- [Exercise goal] Look through the records that follow. Copy every line containing the word "milestones".

- [Data provided]
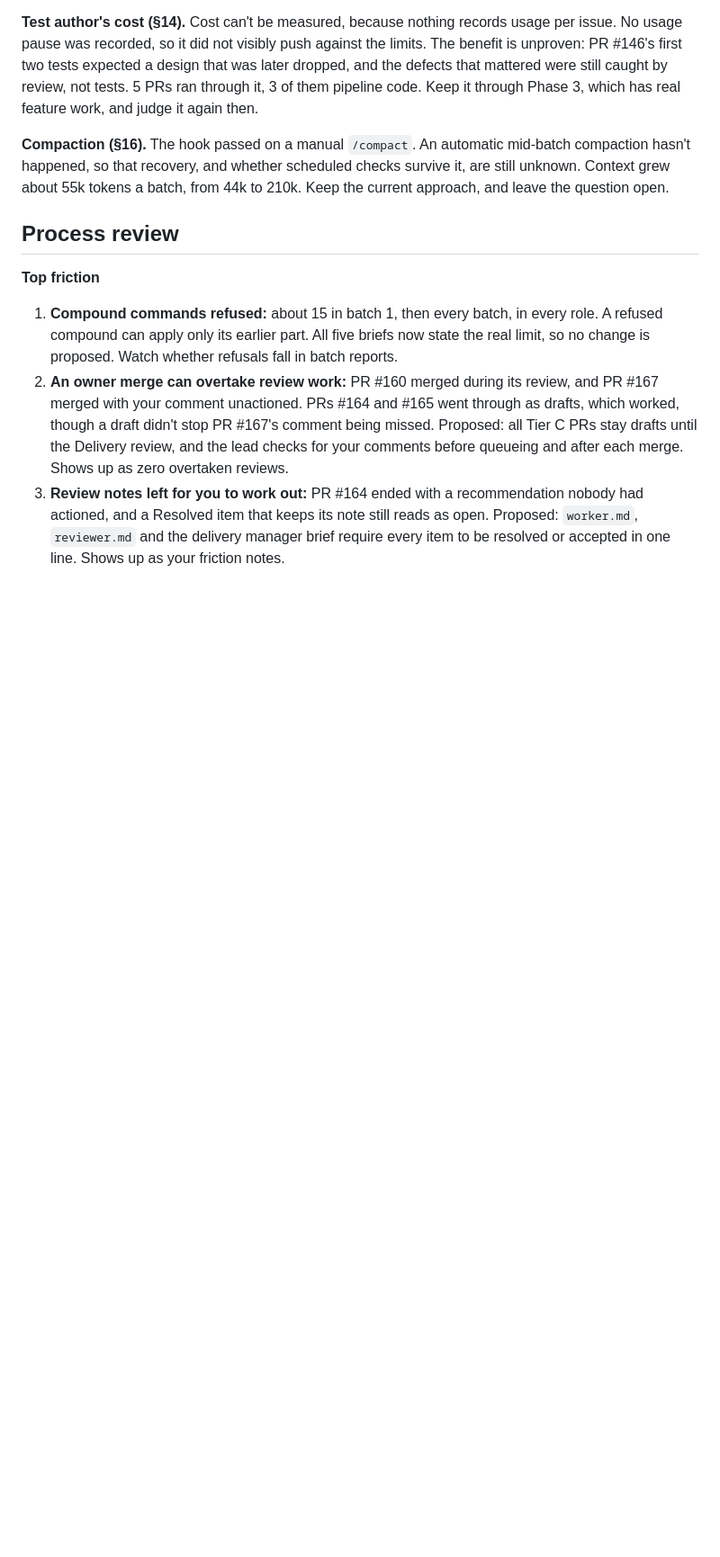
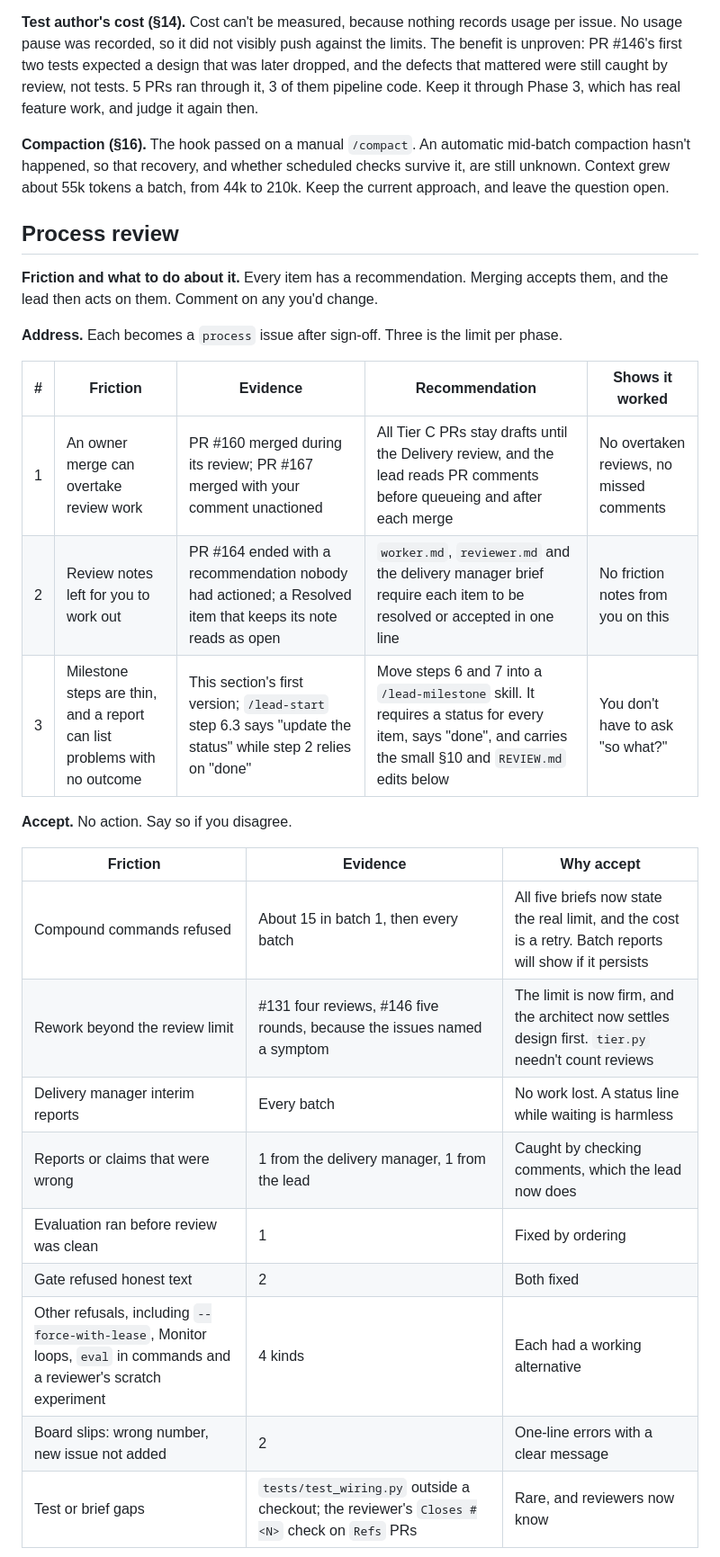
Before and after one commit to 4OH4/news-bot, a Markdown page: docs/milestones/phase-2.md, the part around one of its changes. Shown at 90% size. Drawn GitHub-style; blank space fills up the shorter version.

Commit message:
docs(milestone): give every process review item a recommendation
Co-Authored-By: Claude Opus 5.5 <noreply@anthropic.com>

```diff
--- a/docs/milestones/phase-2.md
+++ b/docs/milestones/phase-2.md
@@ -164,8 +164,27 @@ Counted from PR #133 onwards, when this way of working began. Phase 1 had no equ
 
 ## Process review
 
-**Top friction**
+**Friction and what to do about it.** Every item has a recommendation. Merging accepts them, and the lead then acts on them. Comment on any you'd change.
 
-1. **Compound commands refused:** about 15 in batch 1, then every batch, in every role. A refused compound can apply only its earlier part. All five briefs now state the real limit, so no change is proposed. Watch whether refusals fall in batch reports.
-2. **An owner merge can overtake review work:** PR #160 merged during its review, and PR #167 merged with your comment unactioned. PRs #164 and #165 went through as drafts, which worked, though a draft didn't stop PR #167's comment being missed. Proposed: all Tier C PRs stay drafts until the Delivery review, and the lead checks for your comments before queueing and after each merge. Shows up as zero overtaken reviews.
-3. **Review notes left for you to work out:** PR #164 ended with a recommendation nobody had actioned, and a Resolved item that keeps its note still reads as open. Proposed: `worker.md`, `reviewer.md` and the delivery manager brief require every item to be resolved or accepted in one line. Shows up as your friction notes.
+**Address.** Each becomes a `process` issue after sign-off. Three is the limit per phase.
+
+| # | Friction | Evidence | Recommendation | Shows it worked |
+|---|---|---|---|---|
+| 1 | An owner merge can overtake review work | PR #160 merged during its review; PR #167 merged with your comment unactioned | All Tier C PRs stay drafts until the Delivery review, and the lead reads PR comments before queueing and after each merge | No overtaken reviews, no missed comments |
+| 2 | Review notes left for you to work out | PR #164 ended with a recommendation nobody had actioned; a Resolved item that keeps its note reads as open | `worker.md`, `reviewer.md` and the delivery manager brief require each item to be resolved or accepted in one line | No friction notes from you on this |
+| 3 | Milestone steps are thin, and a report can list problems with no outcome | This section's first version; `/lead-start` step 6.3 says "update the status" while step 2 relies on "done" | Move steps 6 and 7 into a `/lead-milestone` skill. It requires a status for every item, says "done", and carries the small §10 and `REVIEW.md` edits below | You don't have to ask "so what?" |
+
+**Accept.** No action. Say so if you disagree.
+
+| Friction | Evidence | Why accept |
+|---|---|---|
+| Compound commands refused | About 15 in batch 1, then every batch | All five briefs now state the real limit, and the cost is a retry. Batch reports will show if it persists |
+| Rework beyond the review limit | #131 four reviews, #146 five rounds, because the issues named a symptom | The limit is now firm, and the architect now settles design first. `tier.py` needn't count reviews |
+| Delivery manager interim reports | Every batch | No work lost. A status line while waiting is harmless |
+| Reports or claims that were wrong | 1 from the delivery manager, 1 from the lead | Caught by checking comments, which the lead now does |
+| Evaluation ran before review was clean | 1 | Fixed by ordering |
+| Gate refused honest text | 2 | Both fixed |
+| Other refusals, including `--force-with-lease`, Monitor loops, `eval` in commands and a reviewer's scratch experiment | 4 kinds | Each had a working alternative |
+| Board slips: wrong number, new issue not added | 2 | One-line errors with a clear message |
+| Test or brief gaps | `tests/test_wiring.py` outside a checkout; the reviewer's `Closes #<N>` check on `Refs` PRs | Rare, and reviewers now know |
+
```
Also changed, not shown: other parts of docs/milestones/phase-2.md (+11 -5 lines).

--

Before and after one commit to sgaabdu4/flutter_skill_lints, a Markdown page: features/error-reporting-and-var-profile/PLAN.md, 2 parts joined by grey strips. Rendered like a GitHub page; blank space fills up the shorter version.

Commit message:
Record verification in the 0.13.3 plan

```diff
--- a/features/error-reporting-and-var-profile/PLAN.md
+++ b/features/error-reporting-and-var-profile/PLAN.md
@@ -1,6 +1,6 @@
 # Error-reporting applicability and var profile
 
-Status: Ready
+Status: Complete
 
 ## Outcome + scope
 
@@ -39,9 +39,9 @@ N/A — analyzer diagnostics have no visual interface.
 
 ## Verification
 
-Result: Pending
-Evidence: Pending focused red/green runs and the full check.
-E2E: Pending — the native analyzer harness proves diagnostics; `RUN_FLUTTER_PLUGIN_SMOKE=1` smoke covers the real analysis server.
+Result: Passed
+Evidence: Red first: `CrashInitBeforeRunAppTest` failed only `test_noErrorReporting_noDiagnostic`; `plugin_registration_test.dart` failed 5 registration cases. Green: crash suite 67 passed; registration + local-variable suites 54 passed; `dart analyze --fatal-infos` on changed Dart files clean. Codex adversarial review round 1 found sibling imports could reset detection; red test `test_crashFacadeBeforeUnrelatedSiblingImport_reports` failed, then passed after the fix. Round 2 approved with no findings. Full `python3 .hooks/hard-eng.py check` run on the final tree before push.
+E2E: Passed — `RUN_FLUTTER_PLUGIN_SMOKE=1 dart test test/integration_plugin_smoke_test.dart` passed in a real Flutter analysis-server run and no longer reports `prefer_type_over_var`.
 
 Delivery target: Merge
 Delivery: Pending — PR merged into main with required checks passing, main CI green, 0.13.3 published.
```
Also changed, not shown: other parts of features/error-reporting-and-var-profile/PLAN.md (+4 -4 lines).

- [Answer box]
Before and after one commit to 4OH4/news-bot, a Markdown page: docs/milestones/phase-2.md, the part around one of its changes. Shown at 90% size. Drawn GitHub-style; blank space fills up the shorter version.
--- a/docs/milestones/phase-2.md
+++ b/docs/milestones/phase-2.md
Also changed, not shown: other parts of docs/milestones/phase-2.md (+11 -5 lines).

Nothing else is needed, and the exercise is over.